Despite those growing pains, the Giants remain high on Bart, who was the second overall pick of the 2018 MLB Draft, and believe that he’ll be better positioned to succeed as a result of the lessons he learned during his first jaunt in the Majors. With Posey, Casali and Tromp on the 40-man roster, Bart might have to force his way back to San Francisco in 2021, but he’s certainly talented enough to do that.

With the Dodgers and San Diego being quite active this offseason and getting seemingly stronger and deeper with each transaction, do the Giants have any hope at all to reasonably compete against these two fellow NL West clubs in 2021 and the years to come? In practical terms, what really could they do to become a contender in a division with such likely powerhouses?
-- Ray G.

There was already a talent deficit separating the Giants from the Dodgers and Padres, and I think the gulf definitely widened with San Diego’s acquisitions of Yu Darvish and Blake Snell this offseason. Assuming the expanded playoff format doesn’t return in 2021, it’s hard to see the Giants cracking a postseason field that will be widely expected to include the Dodgers, Padres, Braves, Mets and whoever wins the NL Central.

The short-term outlook doesn’t seem great for San Francisco, but the club might not be as far away from contending as you might think. There’s a wave of promising position players on the way, led by shortstop Marco Luciano, and once that talent begins to crest at the Majors in the next couple of years, I think the Giants will begin to flex their financial resources and complement their next homegrown core with external acquisitions. Don’t forget: Brandon Belt, Brandon Crawford, Posey and Cueto will all be eligible for free agency at the end of the 2021 season, giving the Giants the payroll flexibility to make a big splash via trade or the free-agent market and level up quickly, much like the Padres did.

President of baseball operations Farhan Zaidi’s directive has always been to build the Giants back into a perennial contender, but that process doesn’t happen overnight. Their division rivals won’t make it easier, but I think the Giants are heading in the right direction. Just be prepared for a little more patience.

40-man roster now with four catchers and zero left-handed starting pitchers. Any word on any potential signing or trade for a LH SP?
-- @johnnyfromnj via Twitter

I’d be surprised if the Giants opened the season without at least one left-handed starting option, so I think they’ll try to recoup some depth here, even if it’s on a Minor League deal. With Andrew Suárez jumping to the KBO, is the only lefty on the 40-man roster with starting experience in the Majors, and he was used out of the rotation only three times in 2019.

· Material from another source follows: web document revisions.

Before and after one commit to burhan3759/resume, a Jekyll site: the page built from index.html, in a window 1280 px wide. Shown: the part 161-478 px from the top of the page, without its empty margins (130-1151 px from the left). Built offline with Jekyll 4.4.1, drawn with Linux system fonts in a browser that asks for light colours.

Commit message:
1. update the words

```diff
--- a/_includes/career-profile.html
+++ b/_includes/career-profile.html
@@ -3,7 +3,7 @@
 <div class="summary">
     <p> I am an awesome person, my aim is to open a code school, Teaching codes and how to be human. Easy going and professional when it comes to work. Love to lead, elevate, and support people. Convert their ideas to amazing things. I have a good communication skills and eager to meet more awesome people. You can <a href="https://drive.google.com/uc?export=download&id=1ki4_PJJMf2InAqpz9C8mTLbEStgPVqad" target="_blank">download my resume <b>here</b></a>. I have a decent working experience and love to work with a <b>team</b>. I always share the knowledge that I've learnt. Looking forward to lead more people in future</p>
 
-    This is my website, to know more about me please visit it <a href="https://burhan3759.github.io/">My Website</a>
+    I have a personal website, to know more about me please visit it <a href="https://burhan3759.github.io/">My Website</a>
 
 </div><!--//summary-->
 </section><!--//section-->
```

The Giants have had success buying low on bounce-back candidates in recent years, so they might be drawn to someone like , a former All-Star with the White Sox who threw only 10 innings in an injury-riddled 2020 campaign. , another former All-Star who knows Zaidi from his days with the Dodgers, and are two other potential free-agent fits.

I was wondering which reliever on the roster today has the lead in the race for the closer job? Will it be one man's job or a committee?
-- Aaron P.

I think the Giants would love to have a reliever earn the closer job rather than have to rely on a committee like last year. They have a potential candidate in right-hander , who appeared to be the Giants’ closer of the future before missing the 2020 season while rehabbing from shoulder surgery.

Manager Gabe Kapler said he and pitching coach Andrew Bailey have spoken with Moronta, who is listed at 5-foot-10, 265 pounds, and challenged him to come into Spring Training in peak physical condition and re-establish himself as a key late-innings weapon out of the bullpen.

“We believe he has an opportunity to be key to our bullpen next year,” Kapler said in December. “We know how talented he is. He's totally healthy now, so we're asking for our players to come in great shape.”

If Moronta can return to his pre-surgery form, I think he’ll be a guy who the Giants will depend on to close out the ninth. If he experiences a dip in performance, the Giants will need another reliever to step in and help fill that void.